Code change snippets
Segment Open
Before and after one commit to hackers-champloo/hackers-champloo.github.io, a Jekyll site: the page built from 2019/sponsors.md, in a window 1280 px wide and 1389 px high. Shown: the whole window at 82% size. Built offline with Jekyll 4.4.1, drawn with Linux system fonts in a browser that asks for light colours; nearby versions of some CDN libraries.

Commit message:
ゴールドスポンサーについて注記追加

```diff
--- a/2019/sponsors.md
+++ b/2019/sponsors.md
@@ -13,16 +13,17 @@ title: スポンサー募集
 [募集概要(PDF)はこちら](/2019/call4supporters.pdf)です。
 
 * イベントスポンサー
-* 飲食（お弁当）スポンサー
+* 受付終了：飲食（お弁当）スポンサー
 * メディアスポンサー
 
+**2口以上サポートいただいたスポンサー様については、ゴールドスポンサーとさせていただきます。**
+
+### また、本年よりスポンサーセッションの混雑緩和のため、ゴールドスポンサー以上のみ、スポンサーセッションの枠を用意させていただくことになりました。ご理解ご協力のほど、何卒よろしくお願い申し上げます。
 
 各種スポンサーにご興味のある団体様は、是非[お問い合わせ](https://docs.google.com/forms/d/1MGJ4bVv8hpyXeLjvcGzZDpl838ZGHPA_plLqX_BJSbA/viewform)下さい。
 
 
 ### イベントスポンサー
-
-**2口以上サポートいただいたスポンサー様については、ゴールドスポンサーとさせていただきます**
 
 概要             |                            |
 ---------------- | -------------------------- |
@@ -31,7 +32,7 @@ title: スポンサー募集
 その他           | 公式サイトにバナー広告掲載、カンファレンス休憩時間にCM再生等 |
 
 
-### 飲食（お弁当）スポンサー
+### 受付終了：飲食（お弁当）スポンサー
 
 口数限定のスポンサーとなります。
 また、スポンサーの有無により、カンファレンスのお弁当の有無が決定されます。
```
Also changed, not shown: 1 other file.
Segment Closed
HOW TO COMPLETE THIS TASK: Set down the entries above again, word for word.

SOLVED EXERCISE:
Before and after one commit to hackers-champloo/hackers-champloo.github.io, a Jekyll site: the page built from 2019/sponsors.md, in a window 1280 px wide and 1389 px high. Shown: the whole window at 82% size. Built offline with Jekyll 4.4.1, drawn with Linux system fonts in a browser that asks for light colours; nearby versions of some CDN libraries.

Commit message:
ゴールドスポンサーについて注記追加

```diff
--- a/2019/sponsors.md
+++ b/2019/sponsors.md
@@ -13,16 +13,17 @@ title: スポンサー募集
 [募集概要(PDF)はこちら](/2019/call4supporters.pdf)です。
 
 * イベントスポンサー
-* 飲食（お弁当）スポンサー
+* 受付終了：飲食（お弁当）スポンサー
 * メディアスポンサー
 
+**2口以上サポートいただいたスポンサー様については、ゴールドスポンサーとさせていただきます。**
+
+### また、本年よりスポンサーセッションの混雑緩和のため、ゴールドスポンサー以上のみ、スポンサーセッションの枠を用意させていただくことになりました。ご理解ご協力のほど、何卒よろしくお願い申し上げます。
 
 各種スポンサーにご興味のある団体様は、是非[お問い合わせ](https://docs.google.com/forms/d/1MGJ4bVv8hpyXeLjvcGzZDpl838ZGHPA_plLqX_BJSbA/viewform)下さい。
 
 
 ### イベントスポンサー
-
-**2口以上サポートいただいたスポンサー様については、ゴールドスポンサーとさせていただきます**
 
 概要             |                            |
 ---------------- | -------------------------- |
@@ -31,7 +32,7 @@ title: スポンサー募集
 その他           | 公式サイトにバナー広告掲載、カンファレンス休憩時間にCM再生等 |
 
 
-### 飲食（お弁当）スポンサー
+### 受付終了：飲食（お弁当）スポンサー
 
 口数限定のスポンサーとなります。
 また、スポンサーの有無により、カンファレンスのお弁当の有無が決定されます。
```
Also changed, not shown: 1 other file.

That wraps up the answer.